DATASET CONTENT Start Marker
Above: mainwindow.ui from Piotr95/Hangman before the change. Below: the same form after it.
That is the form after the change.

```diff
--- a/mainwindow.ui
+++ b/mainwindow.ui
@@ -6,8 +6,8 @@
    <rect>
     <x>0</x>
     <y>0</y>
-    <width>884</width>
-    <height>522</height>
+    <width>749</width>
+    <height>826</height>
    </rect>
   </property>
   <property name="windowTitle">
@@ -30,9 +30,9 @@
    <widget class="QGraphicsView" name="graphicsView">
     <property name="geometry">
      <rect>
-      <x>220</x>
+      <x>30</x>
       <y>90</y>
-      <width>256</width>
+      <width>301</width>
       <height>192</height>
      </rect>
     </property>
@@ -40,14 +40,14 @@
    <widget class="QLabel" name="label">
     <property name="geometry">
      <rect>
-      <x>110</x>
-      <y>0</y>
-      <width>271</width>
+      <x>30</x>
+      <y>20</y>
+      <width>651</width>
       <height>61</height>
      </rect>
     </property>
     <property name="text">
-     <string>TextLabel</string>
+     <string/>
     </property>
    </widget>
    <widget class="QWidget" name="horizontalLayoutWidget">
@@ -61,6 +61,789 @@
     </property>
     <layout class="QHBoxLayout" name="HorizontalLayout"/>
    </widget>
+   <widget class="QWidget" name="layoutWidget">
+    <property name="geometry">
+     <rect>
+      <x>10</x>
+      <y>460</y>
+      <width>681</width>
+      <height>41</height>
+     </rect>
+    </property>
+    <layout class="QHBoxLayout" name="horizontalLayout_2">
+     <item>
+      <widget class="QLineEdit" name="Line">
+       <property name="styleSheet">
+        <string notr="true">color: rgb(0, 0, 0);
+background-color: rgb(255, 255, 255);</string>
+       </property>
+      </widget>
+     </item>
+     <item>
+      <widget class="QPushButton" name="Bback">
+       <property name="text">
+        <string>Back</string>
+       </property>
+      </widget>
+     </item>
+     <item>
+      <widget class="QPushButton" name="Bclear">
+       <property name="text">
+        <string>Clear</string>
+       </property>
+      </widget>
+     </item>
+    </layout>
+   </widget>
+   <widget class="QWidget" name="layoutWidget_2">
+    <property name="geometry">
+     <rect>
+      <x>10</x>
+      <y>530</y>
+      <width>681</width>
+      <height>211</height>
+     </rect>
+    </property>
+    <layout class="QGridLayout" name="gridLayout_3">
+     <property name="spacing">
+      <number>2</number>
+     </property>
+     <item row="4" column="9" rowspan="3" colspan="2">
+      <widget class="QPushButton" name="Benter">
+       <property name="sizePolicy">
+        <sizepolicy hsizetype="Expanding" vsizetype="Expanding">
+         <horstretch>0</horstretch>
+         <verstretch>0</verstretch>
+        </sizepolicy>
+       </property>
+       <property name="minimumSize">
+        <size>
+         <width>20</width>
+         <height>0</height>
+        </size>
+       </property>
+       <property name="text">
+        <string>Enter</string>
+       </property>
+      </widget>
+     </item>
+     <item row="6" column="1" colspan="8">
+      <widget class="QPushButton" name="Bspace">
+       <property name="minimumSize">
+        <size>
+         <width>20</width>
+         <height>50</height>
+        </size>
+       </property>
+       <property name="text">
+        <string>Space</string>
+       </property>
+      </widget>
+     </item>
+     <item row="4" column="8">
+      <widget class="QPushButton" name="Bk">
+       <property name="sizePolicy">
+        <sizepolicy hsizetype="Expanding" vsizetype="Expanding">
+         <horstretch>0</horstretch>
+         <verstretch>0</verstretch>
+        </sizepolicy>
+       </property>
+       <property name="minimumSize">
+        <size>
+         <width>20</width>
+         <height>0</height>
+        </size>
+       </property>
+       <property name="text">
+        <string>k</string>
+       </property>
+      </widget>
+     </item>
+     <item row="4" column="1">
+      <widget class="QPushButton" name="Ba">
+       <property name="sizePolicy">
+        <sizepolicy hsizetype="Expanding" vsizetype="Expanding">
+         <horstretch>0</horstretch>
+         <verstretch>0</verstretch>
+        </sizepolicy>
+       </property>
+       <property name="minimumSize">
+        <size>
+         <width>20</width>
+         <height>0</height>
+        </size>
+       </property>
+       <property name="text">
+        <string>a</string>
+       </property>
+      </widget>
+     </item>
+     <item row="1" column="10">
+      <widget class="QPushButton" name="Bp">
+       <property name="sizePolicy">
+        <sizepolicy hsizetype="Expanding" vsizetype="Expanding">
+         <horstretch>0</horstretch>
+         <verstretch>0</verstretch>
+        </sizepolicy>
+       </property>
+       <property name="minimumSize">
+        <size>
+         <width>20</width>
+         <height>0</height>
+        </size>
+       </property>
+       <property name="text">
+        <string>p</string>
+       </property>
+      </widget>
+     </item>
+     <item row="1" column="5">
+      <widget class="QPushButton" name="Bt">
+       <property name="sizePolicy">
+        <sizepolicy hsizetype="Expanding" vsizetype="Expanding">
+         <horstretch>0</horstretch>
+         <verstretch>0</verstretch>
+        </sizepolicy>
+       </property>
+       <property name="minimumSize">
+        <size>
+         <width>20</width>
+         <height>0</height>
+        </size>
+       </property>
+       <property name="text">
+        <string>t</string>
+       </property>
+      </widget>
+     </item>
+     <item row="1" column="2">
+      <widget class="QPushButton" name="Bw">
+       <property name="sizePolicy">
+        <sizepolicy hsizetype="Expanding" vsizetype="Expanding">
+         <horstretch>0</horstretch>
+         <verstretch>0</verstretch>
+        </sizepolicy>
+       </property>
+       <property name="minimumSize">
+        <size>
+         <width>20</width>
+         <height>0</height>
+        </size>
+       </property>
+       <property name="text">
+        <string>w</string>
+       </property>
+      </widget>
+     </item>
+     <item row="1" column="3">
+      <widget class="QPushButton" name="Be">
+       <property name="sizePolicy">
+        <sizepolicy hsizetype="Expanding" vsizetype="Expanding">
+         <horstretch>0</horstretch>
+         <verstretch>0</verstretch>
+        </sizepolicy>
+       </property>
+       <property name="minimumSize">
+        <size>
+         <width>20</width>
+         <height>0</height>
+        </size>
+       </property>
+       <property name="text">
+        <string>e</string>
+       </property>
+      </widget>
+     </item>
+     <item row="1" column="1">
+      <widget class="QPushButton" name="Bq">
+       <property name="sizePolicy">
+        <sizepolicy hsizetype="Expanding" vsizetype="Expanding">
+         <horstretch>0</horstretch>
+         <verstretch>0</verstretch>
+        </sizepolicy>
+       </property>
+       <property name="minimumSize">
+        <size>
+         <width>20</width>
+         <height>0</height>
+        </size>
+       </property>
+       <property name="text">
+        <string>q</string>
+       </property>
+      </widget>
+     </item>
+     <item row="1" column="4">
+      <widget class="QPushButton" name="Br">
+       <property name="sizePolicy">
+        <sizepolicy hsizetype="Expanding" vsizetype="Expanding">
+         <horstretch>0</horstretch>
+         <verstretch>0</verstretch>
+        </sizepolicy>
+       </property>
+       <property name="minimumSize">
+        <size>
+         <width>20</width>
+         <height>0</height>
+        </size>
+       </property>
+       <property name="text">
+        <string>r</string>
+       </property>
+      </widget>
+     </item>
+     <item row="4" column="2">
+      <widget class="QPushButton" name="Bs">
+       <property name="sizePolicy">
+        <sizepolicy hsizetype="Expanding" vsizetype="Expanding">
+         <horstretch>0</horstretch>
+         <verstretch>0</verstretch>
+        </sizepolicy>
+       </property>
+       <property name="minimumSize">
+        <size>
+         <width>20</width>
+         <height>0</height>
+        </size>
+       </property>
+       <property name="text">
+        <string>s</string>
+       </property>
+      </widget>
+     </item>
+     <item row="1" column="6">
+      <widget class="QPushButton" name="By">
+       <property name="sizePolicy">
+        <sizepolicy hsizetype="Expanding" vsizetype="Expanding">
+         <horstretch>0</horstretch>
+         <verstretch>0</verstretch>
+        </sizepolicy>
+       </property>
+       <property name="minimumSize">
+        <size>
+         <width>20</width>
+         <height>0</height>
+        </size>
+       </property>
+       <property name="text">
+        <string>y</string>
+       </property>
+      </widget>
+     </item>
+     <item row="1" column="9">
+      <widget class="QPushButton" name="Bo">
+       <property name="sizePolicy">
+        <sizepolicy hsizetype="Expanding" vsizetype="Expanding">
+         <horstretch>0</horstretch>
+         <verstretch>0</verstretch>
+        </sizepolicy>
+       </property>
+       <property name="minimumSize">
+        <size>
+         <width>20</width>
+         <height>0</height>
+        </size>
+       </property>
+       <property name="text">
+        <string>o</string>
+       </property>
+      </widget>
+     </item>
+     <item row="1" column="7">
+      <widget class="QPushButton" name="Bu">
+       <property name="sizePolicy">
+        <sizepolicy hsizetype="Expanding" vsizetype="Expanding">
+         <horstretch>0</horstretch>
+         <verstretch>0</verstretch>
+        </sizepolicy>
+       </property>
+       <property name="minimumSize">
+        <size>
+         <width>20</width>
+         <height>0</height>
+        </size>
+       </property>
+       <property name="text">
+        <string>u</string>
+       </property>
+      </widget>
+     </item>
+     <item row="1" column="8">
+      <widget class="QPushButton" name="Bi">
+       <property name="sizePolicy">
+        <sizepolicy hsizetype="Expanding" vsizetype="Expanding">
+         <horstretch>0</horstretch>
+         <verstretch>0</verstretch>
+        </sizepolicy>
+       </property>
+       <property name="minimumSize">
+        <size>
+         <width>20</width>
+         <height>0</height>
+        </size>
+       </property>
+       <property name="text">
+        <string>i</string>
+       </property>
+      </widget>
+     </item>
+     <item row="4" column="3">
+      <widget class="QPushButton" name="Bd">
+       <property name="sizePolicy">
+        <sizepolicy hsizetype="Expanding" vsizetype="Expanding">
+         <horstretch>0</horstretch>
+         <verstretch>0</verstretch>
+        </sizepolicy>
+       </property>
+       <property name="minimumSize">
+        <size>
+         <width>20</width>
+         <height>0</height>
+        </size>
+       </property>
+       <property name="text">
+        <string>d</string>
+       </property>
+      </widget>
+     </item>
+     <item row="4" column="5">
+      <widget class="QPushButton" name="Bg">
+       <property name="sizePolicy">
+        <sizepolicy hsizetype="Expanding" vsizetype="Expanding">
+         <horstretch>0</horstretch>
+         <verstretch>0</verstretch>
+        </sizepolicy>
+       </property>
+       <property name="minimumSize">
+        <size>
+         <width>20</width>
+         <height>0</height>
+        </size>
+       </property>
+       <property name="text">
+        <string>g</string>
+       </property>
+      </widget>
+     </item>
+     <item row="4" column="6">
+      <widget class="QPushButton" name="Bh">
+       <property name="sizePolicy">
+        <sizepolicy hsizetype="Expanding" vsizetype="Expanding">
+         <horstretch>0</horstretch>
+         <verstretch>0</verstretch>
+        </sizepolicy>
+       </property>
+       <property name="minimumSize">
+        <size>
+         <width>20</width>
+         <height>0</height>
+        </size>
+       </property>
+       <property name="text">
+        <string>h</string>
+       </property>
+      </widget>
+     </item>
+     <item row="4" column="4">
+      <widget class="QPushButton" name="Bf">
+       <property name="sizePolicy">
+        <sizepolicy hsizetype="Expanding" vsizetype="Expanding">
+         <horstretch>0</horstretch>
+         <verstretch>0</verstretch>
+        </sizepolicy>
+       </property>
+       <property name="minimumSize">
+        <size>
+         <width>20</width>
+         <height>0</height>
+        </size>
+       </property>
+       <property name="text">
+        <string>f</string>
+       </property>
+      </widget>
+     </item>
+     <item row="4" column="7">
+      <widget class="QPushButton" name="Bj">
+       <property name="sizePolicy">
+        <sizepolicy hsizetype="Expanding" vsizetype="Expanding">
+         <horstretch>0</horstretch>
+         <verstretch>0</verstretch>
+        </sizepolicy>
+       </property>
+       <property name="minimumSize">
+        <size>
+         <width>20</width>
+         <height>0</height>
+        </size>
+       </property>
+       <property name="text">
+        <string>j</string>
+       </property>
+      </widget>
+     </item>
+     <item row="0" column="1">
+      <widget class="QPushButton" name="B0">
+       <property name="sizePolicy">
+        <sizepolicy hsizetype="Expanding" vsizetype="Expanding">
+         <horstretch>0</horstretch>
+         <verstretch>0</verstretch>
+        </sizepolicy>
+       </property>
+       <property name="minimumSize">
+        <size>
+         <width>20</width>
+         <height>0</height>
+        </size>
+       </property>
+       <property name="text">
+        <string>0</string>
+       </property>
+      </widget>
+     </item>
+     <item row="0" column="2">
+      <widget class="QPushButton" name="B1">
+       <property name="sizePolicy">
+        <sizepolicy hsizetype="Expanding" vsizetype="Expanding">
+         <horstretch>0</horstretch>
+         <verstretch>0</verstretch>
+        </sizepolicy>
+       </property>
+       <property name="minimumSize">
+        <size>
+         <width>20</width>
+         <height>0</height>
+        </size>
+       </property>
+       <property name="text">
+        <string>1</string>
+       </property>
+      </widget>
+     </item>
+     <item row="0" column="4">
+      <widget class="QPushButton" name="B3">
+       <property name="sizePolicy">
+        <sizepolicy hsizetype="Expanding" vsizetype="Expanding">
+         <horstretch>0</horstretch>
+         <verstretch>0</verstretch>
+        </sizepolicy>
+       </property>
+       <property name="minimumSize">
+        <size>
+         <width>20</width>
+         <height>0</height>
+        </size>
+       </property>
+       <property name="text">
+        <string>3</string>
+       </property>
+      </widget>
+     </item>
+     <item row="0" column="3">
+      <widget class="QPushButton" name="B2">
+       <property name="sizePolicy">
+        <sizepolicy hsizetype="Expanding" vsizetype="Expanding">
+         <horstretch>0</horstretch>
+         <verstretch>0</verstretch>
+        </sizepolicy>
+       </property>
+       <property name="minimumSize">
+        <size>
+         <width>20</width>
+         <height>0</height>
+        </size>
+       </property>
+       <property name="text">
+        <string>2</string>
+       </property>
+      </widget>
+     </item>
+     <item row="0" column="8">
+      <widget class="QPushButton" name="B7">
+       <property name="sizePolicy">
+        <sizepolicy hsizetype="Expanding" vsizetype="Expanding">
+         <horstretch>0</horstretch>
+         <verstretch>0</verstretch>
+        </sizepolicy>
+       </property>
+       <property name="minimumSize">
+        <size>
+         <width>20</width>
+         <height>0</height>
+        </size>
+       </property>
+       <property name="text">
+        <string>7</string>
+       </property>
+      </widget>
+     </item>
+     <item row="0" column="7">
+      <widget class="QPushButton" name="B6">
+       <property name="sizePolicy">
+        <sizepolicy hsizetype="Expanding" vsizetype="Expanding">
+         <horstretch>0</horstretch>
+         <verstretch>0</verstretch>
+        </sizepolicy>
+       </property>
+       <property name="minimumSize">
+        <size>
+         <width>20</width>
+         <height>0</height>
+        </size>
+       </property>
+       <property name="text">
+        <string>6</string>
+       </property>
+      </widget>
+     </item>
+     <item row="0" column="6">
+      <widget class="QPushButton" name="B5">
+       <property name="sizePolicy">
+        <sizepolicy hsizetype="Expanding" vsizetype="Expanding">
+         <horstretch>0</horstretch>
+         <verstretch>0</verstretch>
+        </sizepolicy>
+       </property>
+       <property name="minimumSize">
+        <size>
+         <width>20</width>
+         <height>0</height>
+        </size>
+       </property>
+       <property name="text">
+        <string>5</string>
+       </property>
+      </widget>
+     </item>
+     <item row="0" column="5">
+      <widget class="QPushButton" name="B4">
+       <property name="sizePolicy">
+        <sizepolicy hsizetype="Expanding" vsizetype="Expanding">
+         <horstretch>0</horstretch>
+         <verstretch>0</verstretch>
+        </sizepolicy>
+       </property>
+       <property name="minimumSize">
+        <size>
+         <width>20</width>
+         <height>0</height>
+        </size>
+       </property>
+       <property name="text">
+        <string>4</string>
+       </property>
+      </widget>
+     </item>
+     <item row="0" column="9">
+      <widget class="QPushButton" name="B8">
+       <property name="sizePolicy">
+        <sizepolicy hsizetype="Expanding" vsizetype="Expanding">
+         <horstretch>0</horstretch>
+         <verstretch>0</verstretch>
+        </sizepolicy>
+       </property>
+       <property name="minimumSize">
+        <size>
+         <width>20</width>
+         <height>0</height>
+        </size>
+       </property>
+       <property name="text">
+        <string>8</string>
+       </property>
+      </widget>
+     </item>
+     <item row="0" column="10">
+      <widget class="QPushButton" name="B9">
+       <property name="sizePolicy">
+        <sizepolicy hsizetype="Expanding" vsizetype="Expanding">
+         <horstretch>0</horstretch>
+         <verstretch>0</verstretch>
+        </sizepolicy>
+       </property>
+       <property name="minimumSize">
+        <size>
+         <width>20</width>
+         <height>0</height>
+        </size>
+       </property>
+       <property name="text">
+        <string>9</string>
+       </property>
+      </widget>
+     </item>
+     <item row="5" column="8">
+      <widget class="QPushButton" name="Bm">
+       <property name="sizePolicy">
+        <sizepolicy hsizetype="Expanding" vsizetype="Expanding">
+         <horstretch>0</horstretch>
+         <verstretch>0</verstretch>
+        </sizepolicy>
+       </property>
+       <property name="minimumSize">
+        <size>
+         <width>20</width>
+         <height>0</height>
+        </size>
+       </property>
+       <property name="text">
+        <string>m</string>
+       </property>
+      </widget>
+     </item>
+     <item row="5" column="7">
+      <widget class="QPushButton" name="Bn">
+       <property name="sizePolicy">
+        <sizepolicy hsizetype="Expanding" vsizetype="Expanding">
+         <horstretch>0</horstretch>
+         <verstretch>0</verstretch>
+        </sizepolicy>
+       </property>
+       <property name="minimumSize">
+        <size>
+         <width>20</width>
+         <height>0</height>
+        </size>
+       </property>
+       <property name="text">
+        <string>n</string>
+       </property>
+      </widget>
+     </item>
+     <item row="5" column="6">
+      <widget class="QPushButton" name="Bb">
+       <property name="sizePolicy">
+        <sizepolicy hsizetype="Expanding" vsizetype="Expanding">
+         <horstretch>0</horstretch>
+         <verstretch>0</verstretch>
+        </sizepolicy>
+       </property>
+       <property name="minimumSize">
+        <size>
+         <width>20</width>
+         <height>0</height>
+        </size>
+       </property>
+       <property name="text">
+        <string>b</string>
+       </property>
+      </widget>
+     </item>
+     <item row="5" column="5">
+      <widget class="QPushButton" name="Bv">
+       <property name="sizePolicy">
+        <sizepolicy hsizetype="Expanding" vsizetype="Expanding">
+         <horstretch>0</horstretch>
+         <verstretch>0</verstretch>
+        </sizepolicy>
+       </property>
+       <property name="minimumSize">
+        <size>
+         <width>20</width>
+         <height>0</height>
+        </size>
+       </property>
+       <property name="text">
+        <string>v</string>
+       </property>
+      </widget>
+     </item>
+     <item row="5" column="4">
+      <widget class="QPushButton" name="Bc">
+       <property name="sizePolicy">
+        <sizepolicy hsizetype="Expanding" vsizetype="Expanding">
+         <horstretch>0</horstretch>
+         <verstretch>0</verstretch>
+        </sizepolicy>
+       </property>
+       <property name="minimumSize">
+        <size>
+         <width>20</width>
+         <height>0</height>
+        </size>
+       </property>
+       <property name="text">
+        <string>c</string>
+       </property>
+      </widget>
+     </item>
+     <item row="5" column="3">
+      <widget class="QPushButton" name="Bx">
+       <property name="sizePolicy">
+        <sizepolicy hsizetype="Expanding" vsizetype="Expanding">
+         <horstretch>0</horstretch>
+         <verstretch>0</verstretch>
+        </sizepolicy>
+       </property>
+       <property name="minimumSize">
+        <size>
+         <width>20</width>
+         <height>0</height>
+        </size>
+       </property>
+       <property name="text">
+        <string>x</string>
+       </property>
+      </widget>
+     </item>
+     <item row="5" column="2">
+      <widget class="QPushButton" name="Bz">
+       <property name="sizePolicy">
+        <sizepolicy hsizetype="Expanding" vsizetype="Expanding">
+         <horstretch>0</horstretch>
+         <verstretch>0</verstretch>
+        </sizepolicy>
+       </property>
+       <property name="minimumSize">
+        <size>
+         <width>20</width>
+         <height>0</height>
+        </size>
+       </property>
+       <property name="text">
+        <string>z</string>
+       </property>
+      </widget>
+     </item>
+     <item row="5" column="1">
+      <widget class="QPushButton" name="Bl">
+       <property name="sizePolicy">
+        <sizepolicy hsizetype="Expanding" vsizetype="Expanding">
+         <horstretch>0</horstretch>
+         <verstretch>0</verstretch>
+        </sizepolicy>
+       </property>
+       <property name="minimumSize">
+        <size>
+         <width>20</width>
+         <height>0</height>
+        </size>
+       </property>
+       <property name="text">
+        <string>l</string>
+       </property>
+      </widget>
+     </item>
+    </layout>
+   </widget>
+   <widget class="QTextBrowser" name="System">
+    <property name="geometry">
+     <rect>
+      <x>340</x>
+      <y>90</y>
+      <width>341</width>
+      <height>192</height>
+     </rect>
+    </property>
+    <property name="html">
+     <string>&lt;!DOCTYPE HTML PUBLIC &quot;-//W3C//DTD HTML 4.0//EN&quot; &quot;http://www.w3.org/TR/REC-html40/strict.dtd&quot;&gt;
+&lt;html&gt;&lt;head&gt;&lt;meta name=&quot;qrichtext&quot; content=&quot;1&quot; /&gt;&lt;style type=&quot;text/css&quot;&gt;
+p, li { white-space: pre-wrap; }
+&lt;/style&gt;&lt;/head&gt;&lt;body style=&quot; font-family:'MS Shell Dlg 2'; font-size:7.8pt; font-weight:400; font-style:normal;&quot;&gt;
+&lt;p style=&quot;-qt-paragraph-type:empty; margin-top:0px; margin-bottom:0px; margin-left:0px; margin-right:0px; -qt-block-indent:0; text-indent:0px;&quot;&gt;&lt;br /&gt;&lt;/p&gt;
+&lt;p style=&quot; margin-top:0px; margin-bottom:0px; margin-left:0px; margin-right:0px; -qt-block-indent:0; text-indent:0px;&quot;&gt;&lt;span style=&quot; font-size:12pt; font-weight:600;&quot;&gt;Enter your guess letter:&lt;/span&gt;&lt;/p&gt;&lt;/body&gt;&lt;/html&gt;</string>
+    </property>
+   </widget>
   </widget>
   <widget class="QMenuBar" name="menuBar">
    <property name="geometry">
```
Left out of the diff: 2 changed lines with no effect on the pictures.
DATASET CONTENT End Marker
▶ [TASK DETAILS]:
If a line contains the string "QWidget", it counts toward the total; state that total for the records above and nothing more.

▶ [PROBLEM SOLUTION]:
3